=== Section Start ===
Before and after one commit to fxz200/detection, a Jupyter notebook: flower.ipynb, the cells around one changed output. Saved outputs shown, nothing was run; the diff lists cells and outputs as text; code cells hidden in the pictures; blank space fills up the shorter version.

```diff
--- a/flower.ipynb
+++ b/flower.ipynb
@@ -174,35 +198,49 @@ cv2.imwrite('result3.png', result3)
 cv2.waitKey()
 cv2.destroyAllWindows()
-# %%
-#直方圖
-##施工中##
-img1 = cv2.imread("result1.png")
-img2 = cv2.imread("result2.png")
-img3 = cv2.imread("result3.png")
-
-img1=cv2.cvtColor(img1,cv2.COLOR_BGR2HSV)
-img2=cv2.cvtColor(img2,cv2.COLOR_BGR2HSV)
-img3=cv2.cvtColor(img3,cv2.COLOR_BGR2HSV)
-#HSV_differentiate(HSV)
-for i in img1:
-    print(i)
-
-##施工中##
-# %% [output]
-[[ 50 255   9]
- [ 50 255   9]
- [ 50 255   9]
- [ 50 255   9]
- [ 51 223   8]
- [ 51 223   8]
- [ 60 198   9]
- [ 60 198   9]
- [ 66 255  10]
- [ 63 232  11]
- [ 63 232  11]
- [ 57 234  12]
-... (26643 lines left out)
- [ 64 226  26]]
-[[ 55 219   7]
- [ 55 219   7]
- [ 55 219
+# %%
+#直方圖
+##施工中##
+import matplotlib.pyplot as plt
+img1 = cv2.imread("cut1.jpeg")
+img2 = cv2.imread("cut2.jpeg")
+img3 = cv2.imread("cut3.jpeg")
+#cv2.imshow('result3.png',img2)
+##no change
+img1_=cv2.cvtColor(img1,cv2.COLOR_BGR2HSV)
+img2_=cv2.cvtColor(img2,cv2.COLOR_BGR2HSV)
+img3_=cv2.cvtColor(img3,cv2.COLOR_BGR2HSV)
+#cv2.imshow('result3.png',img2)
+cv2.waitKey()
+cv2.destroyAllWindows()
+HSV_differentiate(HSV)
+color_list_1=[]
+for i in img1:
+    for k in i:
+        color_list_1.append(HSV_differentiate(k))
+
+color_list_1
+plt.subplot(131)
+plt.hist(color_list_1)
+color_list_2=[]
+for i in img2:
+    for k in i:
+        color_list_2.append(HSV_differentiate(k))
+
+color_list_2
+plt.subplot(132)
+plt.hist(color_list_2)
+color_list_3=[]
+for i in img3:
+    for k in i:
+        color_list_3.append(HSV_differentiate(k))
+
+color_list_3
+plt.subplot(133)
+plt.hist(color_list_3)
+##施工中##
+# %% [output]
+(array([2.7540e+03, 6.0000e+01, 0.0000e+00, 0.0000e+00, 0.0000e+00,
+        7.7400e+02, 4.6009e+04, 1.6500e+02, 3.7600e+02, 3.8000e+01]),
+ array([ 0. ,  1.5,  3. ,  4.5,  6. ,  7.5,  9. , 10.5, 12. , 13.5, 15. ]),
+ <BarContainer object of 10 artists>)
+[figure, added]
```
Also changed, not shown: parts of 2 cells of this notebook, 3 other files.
=== Section End ===
* Problem *
Return the whole of the data, character for character.

* Answer to the problem *
Before and after one commit to fxz200/detection, a Jupyter notebook: flower.ipynb, the cells around one changed output. Saved outputs shown, nothing was run; the diff lists cells and outputs as text; code cells hidden in the pictures; blank space fills up the shorter version.

```diff
--- a/flower.ipynb
+++ b/flower.ipynb
@@ -174,35 +198,49 @@ cv2.imwrite('result3.png', result3)
 cv2.waitKey()
 cv2.destroyAllWindows()
-# %%
-#直方圖
-##施工中##
-img1 = cv2.imread("result1.png")
-img2 = cv2.imread("result2.png")
-img3 = cv2.imread("result3.png")
-
-img1=cv2.cvtColor(img1,cv2.COLOR_BGR2HSV)
-img2=cv2.cvtColor(img2,cv2.COLOR_BGR2HSV)
-img3=cv2.cvtColor(img3,cv2.COLOR_BGR2HSV)
-#HSV_differentiate(HSV)
-for i in img1:
-    print(i)
-
-##施工中##
-# %% [output]
-[[ 50 255   9]
- [ 50 255   9]
- [ 50 255   9]
- [ 50 255   9]
- [ 51 223   8]
- [ 51 223   8]
- [ 60 198   9]
- [ 60 198   9]
- [ 66 255  10]
- [ 63 232  11]
- [ 63 232  11]
- [ 57 234  12]
-... (26643 lines left out)
- [ 64 226  26]]
-[[ 55 219   7]
- [ 55 219   7]
- [ 55 219
+# %%
+#直方圖
+##施工中##
+import matplotlib.pyplot as plt
+img1 = cv2.imread("cut1.jpeg")
+img2 = cv2.imread("cut2.jpeg")
+img3 = cv2.imread("cut3.jpeg")
+#cv2.imshow('result3.png',img2)
+##no change
+img1_=cv2.cvtColor(img1,cv2.COLOR_BGR2HSV)
+img2_=cv2.cvtColor(img2,cv2.COLOR_BGR2HSV)
+img3_=cv2.cvtColor(img3,cv2.COLOR_BGR2HSV)
+#cv2.imshow('result3.png',img2)
+cv2.waitKey()
+cv2.destroyAllWindows()
+HSV_differentiate(HSV)
+color_list_1=[]
+for i in img1:
+    for k in i:
+        color_list_1.append(HSV_differentiate(k))
+
+color_list_1
+plt.subplot(131)
+plt.hist(color_list_1)
+color_list_2=[]
+for i in img2:
+    for k in i:
+        color_list_2.append(HSV_differentiate(k))
+
+color_list_2
+plt.subplot(132)
+plt.hist(color_list_2)
+color_list_3=[]
+for i in img3:
+    for k in i:
+        color_list_3.append(HSV_differentiate(k))
+
+color_list_3
+plt.subplot(133)
+plt.hist(color_list_3)
+##施工中##
+# %% [output]
+(array([2.7540e+03, 6.0000e+01, 0.0000e+00, 0.0000e+00, 0.0000e+00,
+        7.7400e+02, 4.6009e+04, 1.6500e+02, 3.7600e+02, 3.8000e+01]),
+ array([ 0. ,  1.5,  3. ,  4.5,  6. ,  7.5,  9. , 10.5, 12. , 13.5, 15. ]),
+ <BarContainer object of 10 artists>)
+[figure, added]
```
Also changed, not shown: parts of 2 cells of this notebook, 3 other files.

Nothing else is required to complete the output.